• Task statement
Locate, in the data below, the line that contains "Before and after one commit to SciRuby/daru-view, a" and the line that contains "Also changed, not shown: parts of 24"; reproduce exactly those two lines and every line between them, nothing more.

(Change listing data)
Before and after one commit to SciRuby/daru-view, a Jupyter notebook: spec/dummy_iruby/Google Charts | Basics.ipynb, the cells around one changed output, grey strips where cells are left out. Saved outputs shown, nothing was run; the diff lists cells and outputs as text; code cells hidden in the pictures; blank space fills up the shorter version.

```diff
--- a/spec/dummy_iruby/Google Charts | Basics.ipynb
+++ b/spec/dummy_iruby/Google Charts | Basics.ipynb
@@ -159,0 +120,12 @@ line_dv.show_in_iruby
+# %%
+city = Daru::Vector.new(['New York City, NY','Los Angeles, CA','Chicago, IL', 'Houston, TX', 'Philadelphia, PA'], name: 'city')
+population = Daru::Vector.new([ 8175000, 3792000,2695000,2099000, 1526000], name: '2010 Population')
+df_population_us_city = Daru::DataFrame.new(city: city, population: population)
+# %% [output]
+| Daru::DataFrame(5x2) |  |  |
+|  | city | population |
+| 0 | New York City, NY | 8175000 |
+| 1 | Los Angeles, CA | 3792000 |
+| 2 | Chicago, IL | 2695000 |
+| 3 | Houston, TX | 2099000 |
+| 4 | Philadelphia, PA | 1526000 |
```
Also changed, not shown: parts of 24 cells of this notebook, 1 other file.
---
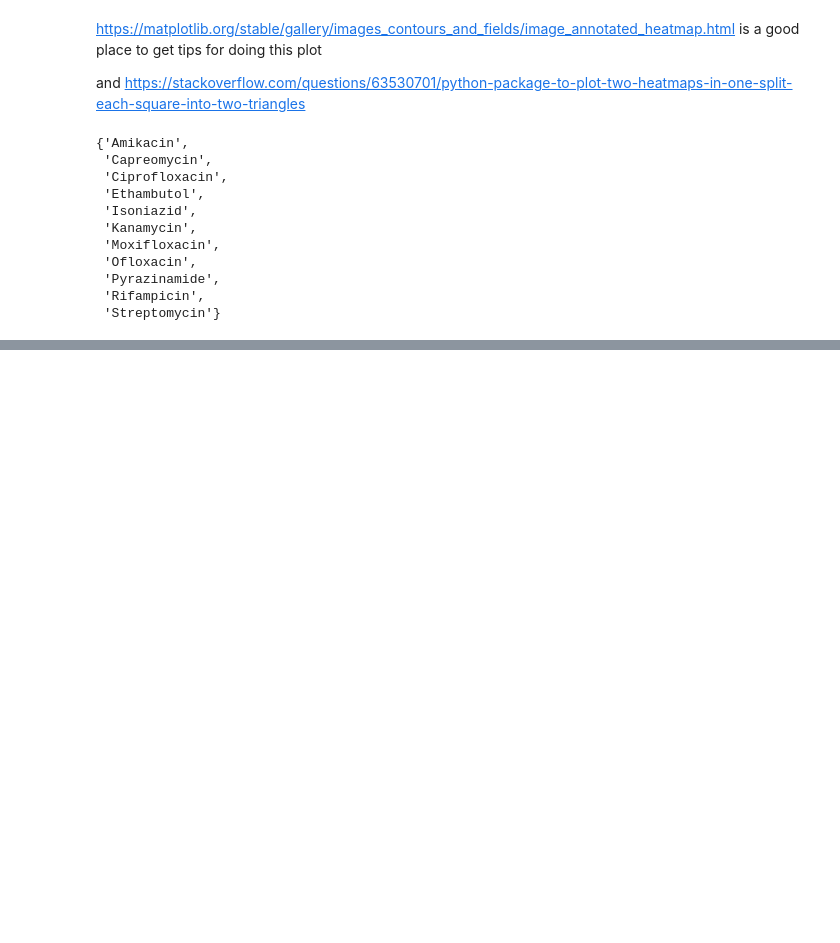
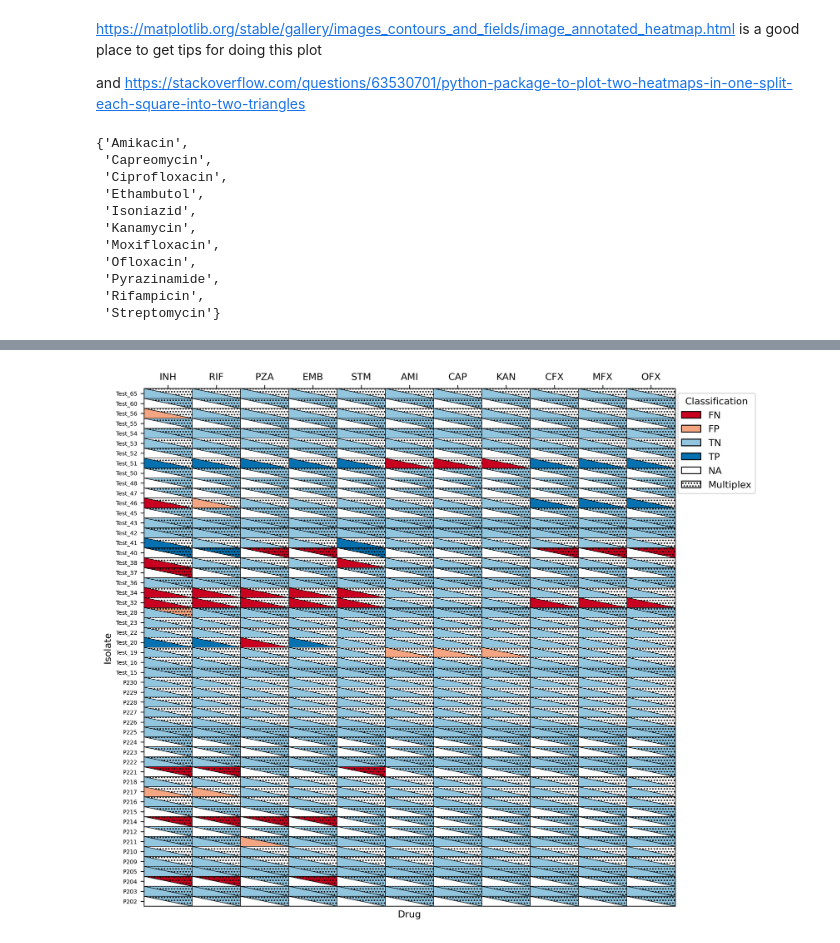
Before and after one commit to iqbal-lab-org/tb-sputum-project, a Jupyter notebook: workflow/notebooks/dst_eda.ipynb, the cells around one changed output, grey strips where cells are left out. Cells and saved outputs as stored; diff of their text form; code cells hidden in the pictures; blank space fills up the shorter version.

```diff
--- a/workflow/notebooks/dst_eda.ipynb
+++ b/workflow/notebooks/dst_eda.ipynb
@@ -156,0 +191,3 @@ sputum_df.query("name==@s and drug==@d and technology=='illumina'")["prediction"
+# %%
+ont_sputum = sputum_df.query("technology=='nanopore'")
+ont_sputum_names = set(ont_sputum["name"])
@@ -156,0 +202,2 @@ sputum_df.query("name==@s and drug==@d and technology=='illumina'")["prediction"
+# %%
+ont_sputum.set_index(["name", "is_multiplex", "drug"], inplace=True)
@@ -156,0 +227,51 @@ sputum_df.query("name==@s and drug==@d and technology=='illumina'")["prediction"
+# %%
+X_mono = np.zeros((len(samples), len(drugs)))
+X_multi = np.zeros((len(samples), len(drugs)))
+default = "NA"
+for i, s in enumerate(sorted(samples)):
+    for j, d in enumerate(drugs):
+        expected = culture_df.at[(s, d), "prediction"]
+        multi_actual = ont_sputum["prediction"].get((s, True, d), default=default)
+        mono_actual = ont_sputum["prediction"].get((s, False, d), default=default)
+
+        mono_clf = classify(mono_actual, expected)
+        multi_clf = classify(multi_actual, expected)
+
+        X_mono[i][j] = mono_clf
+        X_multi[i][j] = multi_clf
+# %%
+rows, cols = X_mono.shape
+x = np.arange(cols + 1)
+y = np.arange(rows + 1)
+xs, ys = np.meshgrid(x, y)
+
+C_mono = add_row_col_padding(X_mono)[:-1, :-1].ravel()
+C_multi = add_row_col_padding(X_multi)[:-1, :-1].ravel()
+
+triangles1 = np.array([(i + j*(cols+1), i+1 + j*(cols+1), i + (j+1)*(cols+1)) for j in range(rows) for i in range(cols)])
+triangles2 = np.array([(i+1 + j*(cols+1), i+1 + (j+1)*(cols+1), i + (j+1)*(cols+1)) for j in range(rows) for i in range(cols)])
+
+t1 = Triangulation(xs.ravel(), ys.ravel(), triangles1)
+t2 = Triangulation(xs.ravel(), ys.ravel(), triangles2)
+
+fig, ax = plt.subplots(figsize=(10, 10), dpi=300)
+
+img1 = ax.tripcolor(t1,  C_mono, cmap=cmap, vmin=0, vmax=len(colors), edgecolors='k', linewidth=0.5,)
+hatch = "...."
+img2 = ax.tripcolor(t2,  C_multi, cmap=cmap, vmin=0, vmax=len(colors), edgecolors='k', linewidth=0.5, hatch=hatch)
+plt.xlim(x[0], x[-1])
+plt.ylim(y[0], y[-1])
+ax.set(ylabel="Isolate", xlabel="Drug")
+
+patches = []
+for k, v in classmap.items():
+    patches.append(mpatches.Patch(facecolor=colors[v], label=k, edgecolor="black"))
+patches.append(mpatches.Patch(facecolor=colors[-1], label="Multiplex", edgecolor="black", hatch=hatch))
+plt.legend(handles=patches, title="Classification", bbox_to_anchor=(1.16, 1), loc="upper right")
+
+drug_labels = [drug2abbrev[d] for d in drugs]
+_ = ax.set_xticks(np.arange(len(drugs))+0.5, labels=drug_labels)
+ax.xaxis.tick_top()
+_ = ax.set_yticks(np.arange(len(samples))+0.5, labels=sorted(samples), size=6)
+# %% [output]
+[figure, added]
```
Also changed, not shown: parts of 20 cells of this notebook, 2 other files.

• Your solution
Before and after one commit to SciRuby/daru-view, a Jupyter notebook: spec/dummy_iruby/Google Charts | Basics.ipynb, the cells around one changed output, grey strips where cells are left out. Saved outputs shown, nothing was run; the diff lists cells and outputs as text; code cells hidden in the pictures; blank space fills up the shorter version.

```diff
--- a/spec/dummy_iruby/Google Charts | Basics.ipynb
+++ b/spec/dummy_iruby/Google Charts | Basics.ipynb
@@ -159,0 +120,12 @@ line_dv.show_in_iruby
+# %%
+city = Daru::Vector.new(['New York City, NY','Los Angeles, CA','Chicago, IL', 'Houston, TX', 'Philadelphia, PA'], name: 'city')
+population = Daru::Vector.new([ 8175000, 3792000,2695000,2099000, 1526000], name: '2010 Population')
+df_population_us_city = Daru::DataFrame.new(city: city, population: population)
+# %% [output]
+| Daru::DataFrame(5x2) |  |  |
+|  | city | population |
+| 0 | New York City, NY | 8175000 |
+| 1 | Los Angeles, CA | 3792000 |
+| 2 | Chicago, IL | 2695000 |
+| 3 | Houston, TX | 2099000 |
+| 4 | Philadelphia, PA | 1526000 |
```
Also changed, not shown: parts of 24 cells of this notebook, 1 other file.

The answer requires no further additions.